Well, there are three important factors that chains directly affect:

  • Variable resistance
  • Momentum
  • Routine diversity

If these words don't tell you anything, let's take a closer look at them.

Variable resistance

Everything is very simple here. Unlike conventional static weights, weightlifting chains give the bar some dynamics. After all, the chains do not hang on the bar with all their weight all the time, and most of the lift they partially lie on the floor. This means that the weight of the bar is not constant and grows while being lifted. It sounds very simple. In practice, even the easiest exercise with chains becomes much more difficult. Our brain is a very linear thing that likes to act according to prearranged schemes, and any variation is perceived as a challenge that shocks muscles.


Momentum is very crucial for any strength exercise. Since we tend to lose power and concentration as the exercise progresses, it is the power of impulse and inertia that determine whether we can cope with the movement or give up without reaching the peak. Chains in this application are very helpful. As the weight of the bar increases as it rises, all these inertia tricks become almost useless. No, with the chains you have to struggle every single inch and control the entire amplitude. And as a result, as soon as you remove the chains, you start to notice that common static weights no longer seem so challenging to you, and the mechanics of the exercises become very simple.

Routine diversity

As mentioned before, experienced athletes, in spite of all their experience, often suffer from the so-called "plateau" problem. This concept implies a strong or even a complete slowdown of the progress in training due to the reach of the physical maximum of the athlete. What is the solution? All have their own. Someone is constantly changing the training plan, someone takes a "temporary rest", someone just gets desperate and quits. And here is where the chains can really shine. They are able to bring the very diversity, which is so lacking for athletes who have spent years exercising. A new, completely unusual load very effectively diversifies the routine and gives a new impetus to development.

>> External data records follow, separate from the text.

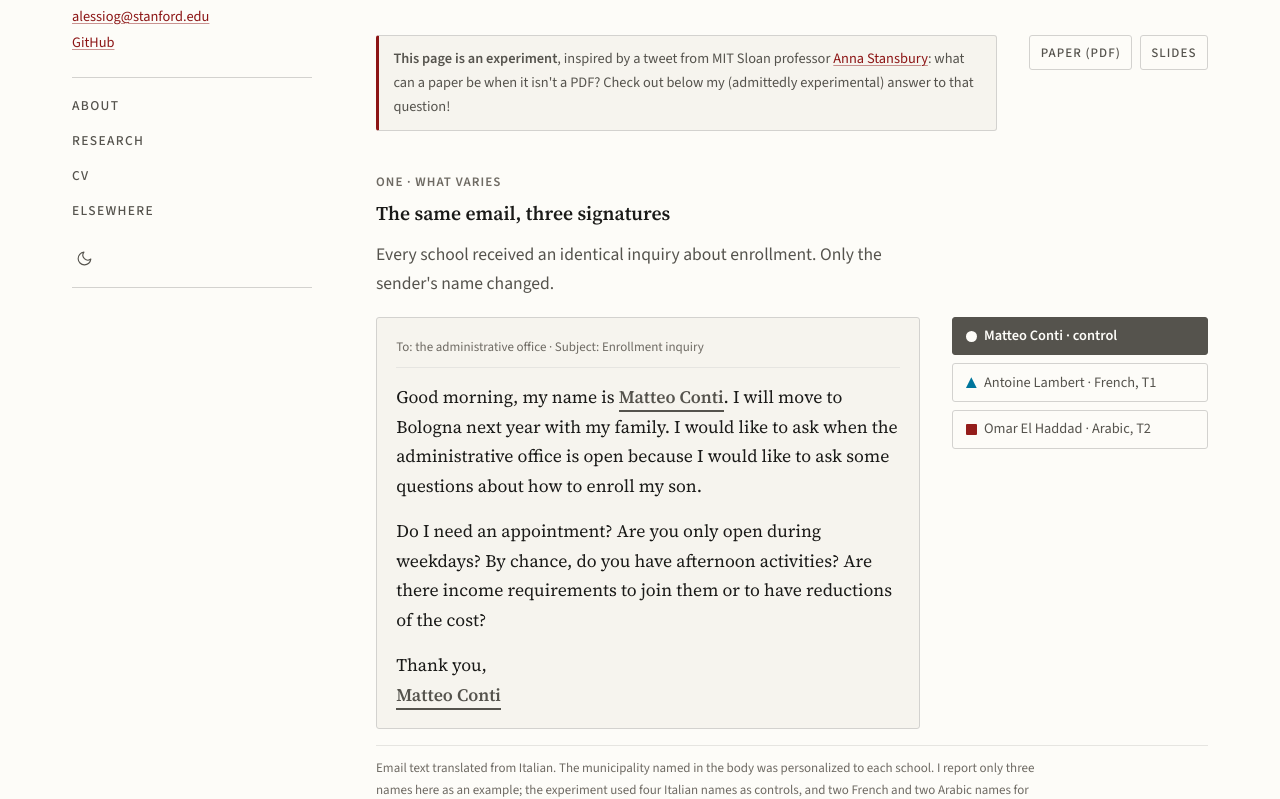
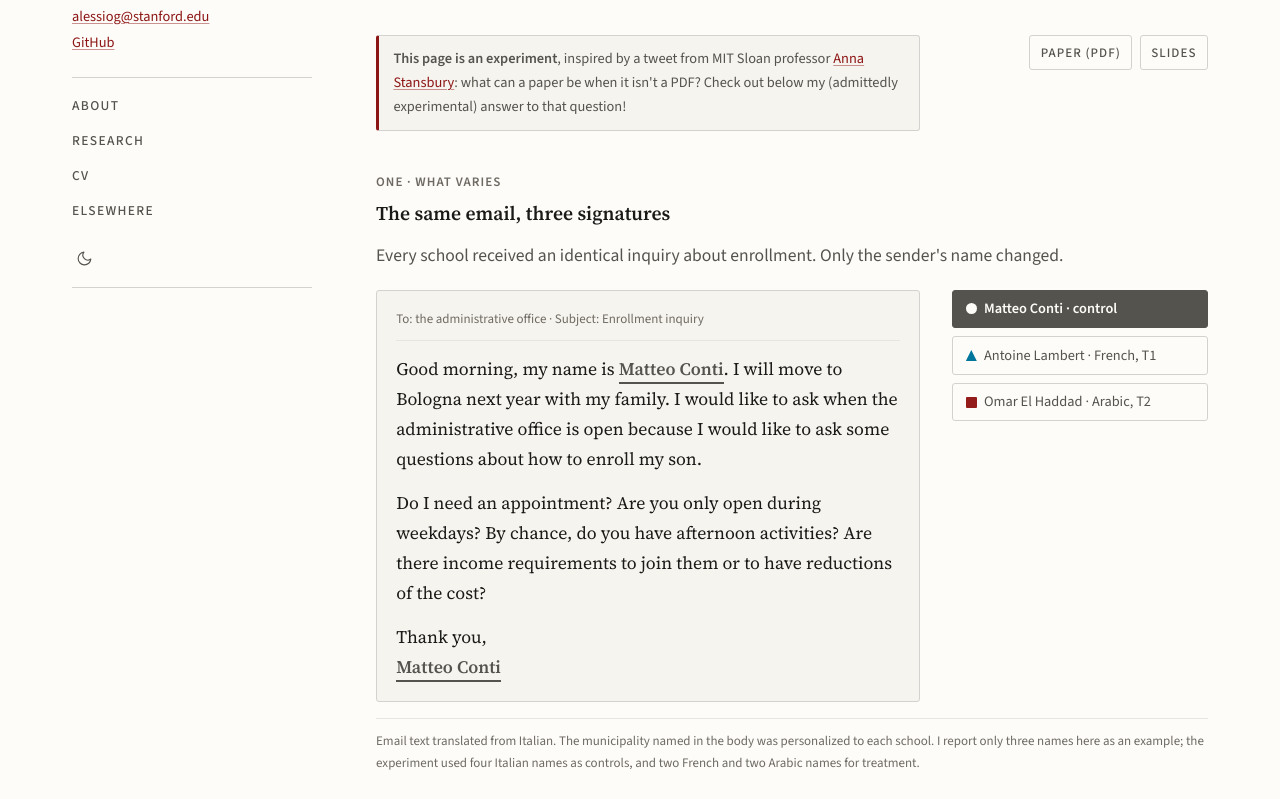
Before and after one commit to Alessio-Giorgetta/Alessio-Giorgetta.github.io, a plain HTML site: page school-bureaucrats.html in a window 1280 px wide. Shown: the part 156-955 px from the top of the page. Drawn offline with Linux system fonts and the light colour scheme.

Commit message:
Let the interactive page take the whole column
Two things were still stopping short of the right edge. The ledes and the
notes were held at the site measure of 34rem, which ends two thirds of the
way across an 832px column, so the page read as a strip of text with an
empty gutter beside it. And the two boxes at the top were sized by two
different grids: the note ended wherever the source links began, the email
ended 66px earlier.

The ledes, the notes, the facts line and the ATE line now take the column.
Both are given more leading, which is what pays for a long line: the wider
the column, the further the eye travels back, and the more space it needs
to land on the right line. Two columns were the other way to spend the
width and are wrong here, because a one-line note would sit in a 396px box
with the other half of its row empty.

The note and the email now share one grid, so both boxes are the same
width and the links and the alias picker both end on the same edge as the
rule under the title. Below 70rem both rows stack and both boxes take the
full column. Every width under 64rem renders exactly what it renders now.

Co-Authored-By: Claude Opus 5 <noreply@anthropic.com>
Claude-Session: https://claude.ai/code/session_01LSkQ2BBjG2m4NmMRrzvbGz

```diff
--- a/school-bureaucrats.html
+++ b/school-bureaucrats.html
@@ -218,26 +218,23 @@ details.datatable summary { cursor: pointer; color: var(--ink-soft); font-weight
       and its 13px labels render at 13px. See fitW() in the script: before it,
       the SVG was stretched to the column and every label came out at 16.4px,
       larger than the body text sitting under it.
-   2. Boxes, tables and figures run the full column, so their edges line up.
-   3. Reading matter stops at 42rem. Where the block draws a rule of its own,
-      the box still spans the column and the padding, not the width, holds the
-      sentence back: the rule has to agree with the figure it closes, the
-      sentence does not. */
+   2. Nothing is left with empty column beside it. A block either takes the
+      whole width or shares its row with something that reaches the far edge.
+      The site measure of 34rem stops a paragraph two thirds of the way across
+      832px, which is what made the page read as a strip of text.
+   3. A line that long has to be paid for, and the only thing that pays for it
+      is leading. Both the lede and the notes get more of it here than the site
+      default: the wider the column, the further the eye travels back to find
+      the start of the next line, and the more space it needs to land on the
+      right one. Two columns were the other way to spend the width, and they
+      are wrong here: a one-line note under a chart would sit in a 396px box
+      with the other half of the row empty, which is the thing being fixed. */
 @media screen and (min-width: 64rem) {
 
-  /* The note and the two source links are both front matter, so they share a
-     row instead of stacking into a 672px box under an 832px title rule. */
-  .intro-row {
-    display: grid; grid-template-columns: minmax(0, 1fr) auto;
-    column-gap: 2rem; align-items: start;
-    margin-bottom: 2.5rem; /* the gap the chips used to carry on their own */
-  }
-  .intro-row .experiment-note { margin-bottom: 0; }
-  .intro-row .source-chips { margin: 0; }
-
-  /* Full box, held-back text: rule 3 above. */
-  .figure-note { max-width: none; padding-right: calc(100% - 42rem); }
-  .facts, .ate-line { max-width: 42rem; }
+  /* Reading matter takes the column it is given. */
+  .lede { max-width: none; line-height: 1.75; }
+  .figure-note { max-width: none; line-height: 1.7; }
+  .facts, .ate-line { max-width: none; }
 
   /* The three stages are a fixed drawing, not a chart: at a third of the
      column each they stood 315px tall and read as decoration. Held at their
@@ -248,19 +245,26 @@ details.datatable summary { cursor: pointer; color: var(--ink-soft); font-weight
   .map-box svg { max-width: 30rem; }
 }
 
-/* The specimen and its switch, side by side: the alias you pick and the
-   signature it changes are then in view at the same time.
+/* Two rows carry a control on the right: the source links beside the note,
+   the alias picker beside the email, so the alias you pick and the signature
+   it changes are in view at the same time. They share one grid, which is what
+   makes the two boxes the same width and lands both controls on the same edge
+   as the rule under the title.
 
    Gated higher than the rail for the same reason the About aside is. The
    picker needs 16rem for "Omar El Haddad · Arabic, T2" to stay on one line,
-   and at 64rem that would leave the email 416px, which is 49 characters of
+   and at 64rem that would leave the email 384px, which is 45 characters of
    serif. At 70rem it gets 480px and at the 74rem cap 544px, which is exactly
-   --measure. */
+   --measure. Below 70rem both rows stack and both boxes take the full
+   column, so the page is never left with a short box and empty space. */
 @media screen and (min-width: 70rem) {
-  .email-row {
+  .intro-row, .email-row {
     display: grid; grid-template-columns: minmax(0, 1fr) 16rem;
     column-gap: 2rem; align-items: start;
   }
+  .intro-row { margin-bottom: 2.5rem; } /* the gap the chips carried alone */
+  .intro-row .experiment-note { margin-bottom: 0; }
+  .intro-row .source-chips { margin: 0; justify-self: end; }
   .alias-picker { flex-direction: column; margin-top: 0; }
 }
 </style>
```
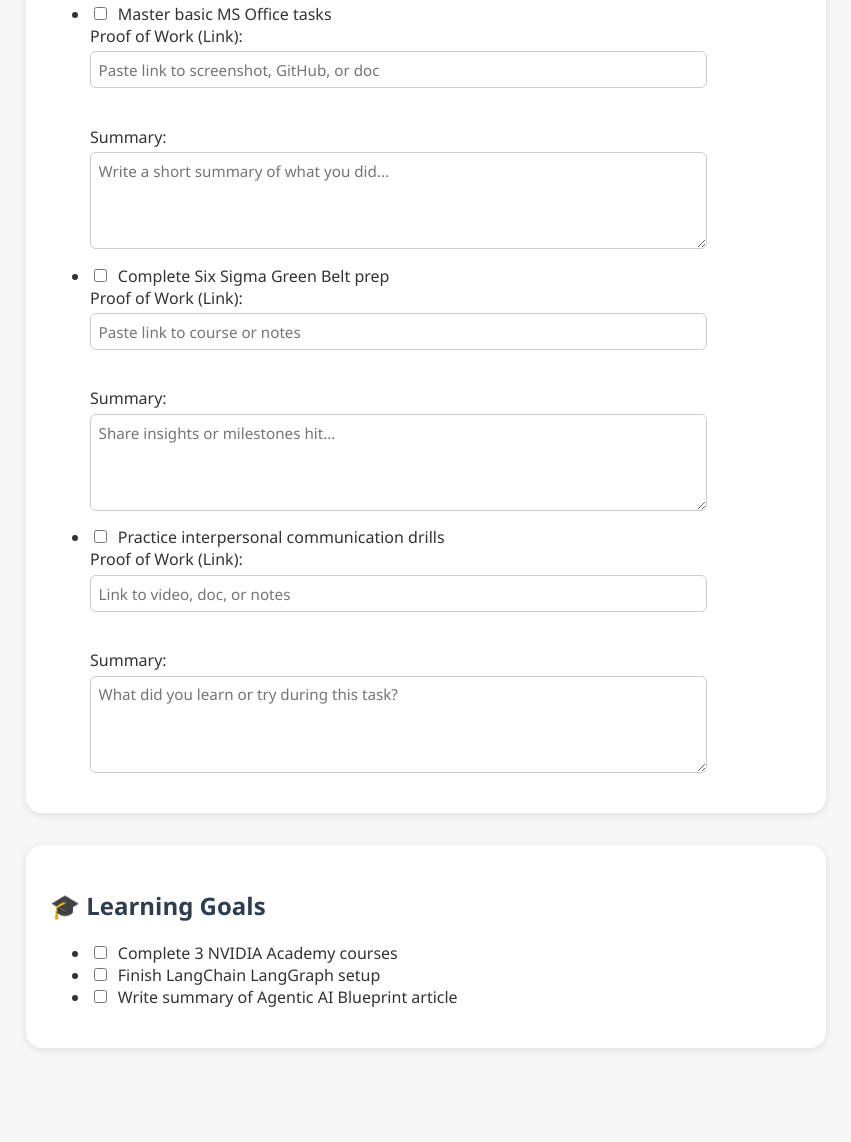
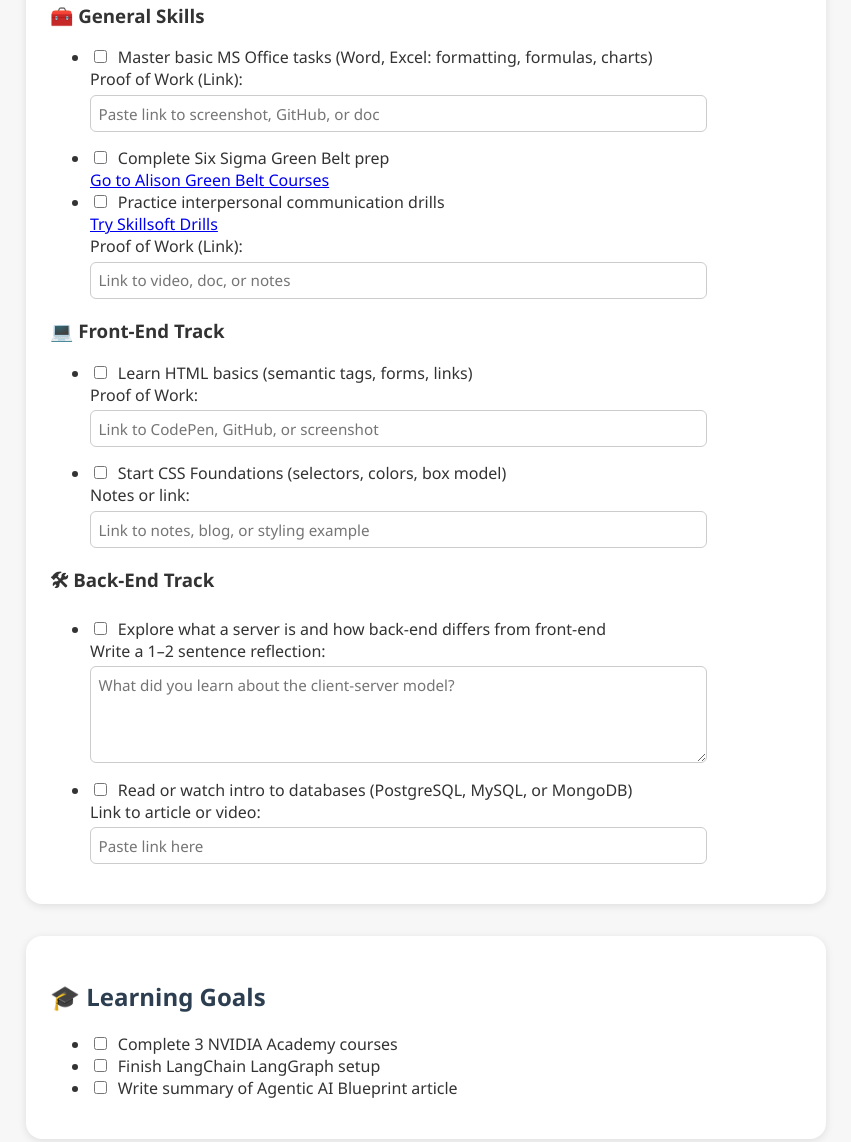
Before and after one commit to JamesOBishop10/agentic-course-checklist, a plain HTML site: page checklist.html in a window 1280 px wide. Shown: the part 212-1354 px from the top of the page, without its empty margins (214-1065 px from the left). Before the commit the page ends 1324 px from the top, so only its background shows below. Drawn offline with Linux system fonts and the light colour scheme.

Commit message:
Added Front-End and Back-End sections to Weeks 1-2

```diff
--- a/checklist.html
+++ b/checklist.html
@@ -3,7 +3,7 @@
 <head>
   <meta charset="UTF-8" />
   <meta name="viewport" content="width=device-width, initial-scale=1.0"/>
-  <title>Course Checklist with Proof</title>
+  <title>Course Checklist with Proof and Tracks</title>
   <link rel="stylesheet" href="style.css">
   <script defer src="progress.js"></script>
 </head>
@@ -12,27 +12,59 @@
   <main>
     <section class="week">
       <h2>Weeks 1–2: Foundations</h2>
+
+      <h3>🧰 General Skills</h3>
       <ul>
         <li>
-          <input type="checkbox"> Master basic MS Office tasks<br>
+          <input type="checkbox"> Master basic MS Office tasks (Word, Excel: formatting, formulas, charts)
+          <br>
           <label>Proof of Work (Link):</label>
-          <input type="url" placeholder="Paste link to screenshot, GitHub, or doc" /><br>
-          <label>Summary:</label>
-          <textarea placeholder="Write a short summary of what you did..."></textarea>
+          <input type="url" placeholder="Paste link to screenshot, GitHub, or doc" />
         </li>
         <li>
-          <input type="checkbox"> Complete Six Sigma Green Belt prep<br>
-          <label>Proof of Work (Link):</label>
-          <input type="url" placeholder="Paste link to course or notes" /><br>
-          <label>Summary:</label>
-          <textarea placeholder="Share insights or milestones hit..."></textarea>
+          <input type="checkbox"> Complete Six Sigma Green Belt prep
+          <br>
+          <a href="https://alison.com/tag/green-belt" target="_blank">Go to Alison Green Belt Courses</a>
         </li>
         <li>
-          <input type="checkbox"> Practice interpersonal communication drills<br>
+          <input type="checkbox"> Practice interpersonal communication drills
+          <br>
+          <a href="https://www.skillsoft.com/caisy" target="_blank">Try Skillsoft Drills</a>
+          <br>
           <label>Proof of Work (Link):</label>
-          <input type="url" placeholder="Link to video, doc, or notes" /><br>
-          <label>Summary:</label>
-          <textarea placeholder="What did you learn or try during this task?"></textarea>
+          <input type="url" placeholder="Link to video, doc, or notes" />
+        </li>
+      </ul>
+
+      <h3>💻 Front-End Track</h3>
+      <ul>
+        <li>
+          <input type="checkbox"> Learn HTML basics (semantic tags, forms, links)
+          <br>
+          <label>Proof of Work:</label>
+          <input type="url" placeholder="Link to CodePen, GitHub, or screenshot" />
+        </li>
+        <li>
+          <input type="checkbox"> Start CSS Foundations (selectors, colors, box model)
+          <br>
+          <label>Notes or link:</label>
+          <input type="url" placeholder="Link to notes, blog, or styling example" />
+        </li>
+      </ul>
+
+      <h3>🛠 Back-End Track</h3>
+      <ul>
+        <li>
+          <input type="checkbox"> Explore what a server is and how back-end differs from front-end
+          <br>
+          <label>Write a 1–2 sentence reflection:</label>
+          <textarea placeholder="What did you learn about the client-server model?"></textarea>
+        </li>
+        <li>
+          <input type="checkbox"> Read or watch intro to databases (PostgreSQL, MySQL, or MongoDB)
+          <br>
+          <label>Link to article or video:</label>
+          <input type="url" placeholder="Paste link here" />
         </li>
       </ul>
     </section>
```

Chains – are they a key for all?

Well, not really. Do not take chains as a win-win. Much depends on the level of the athlete and his attitude. Chains are just one of the tools. But fairly speaking a tools that is very effective and useful.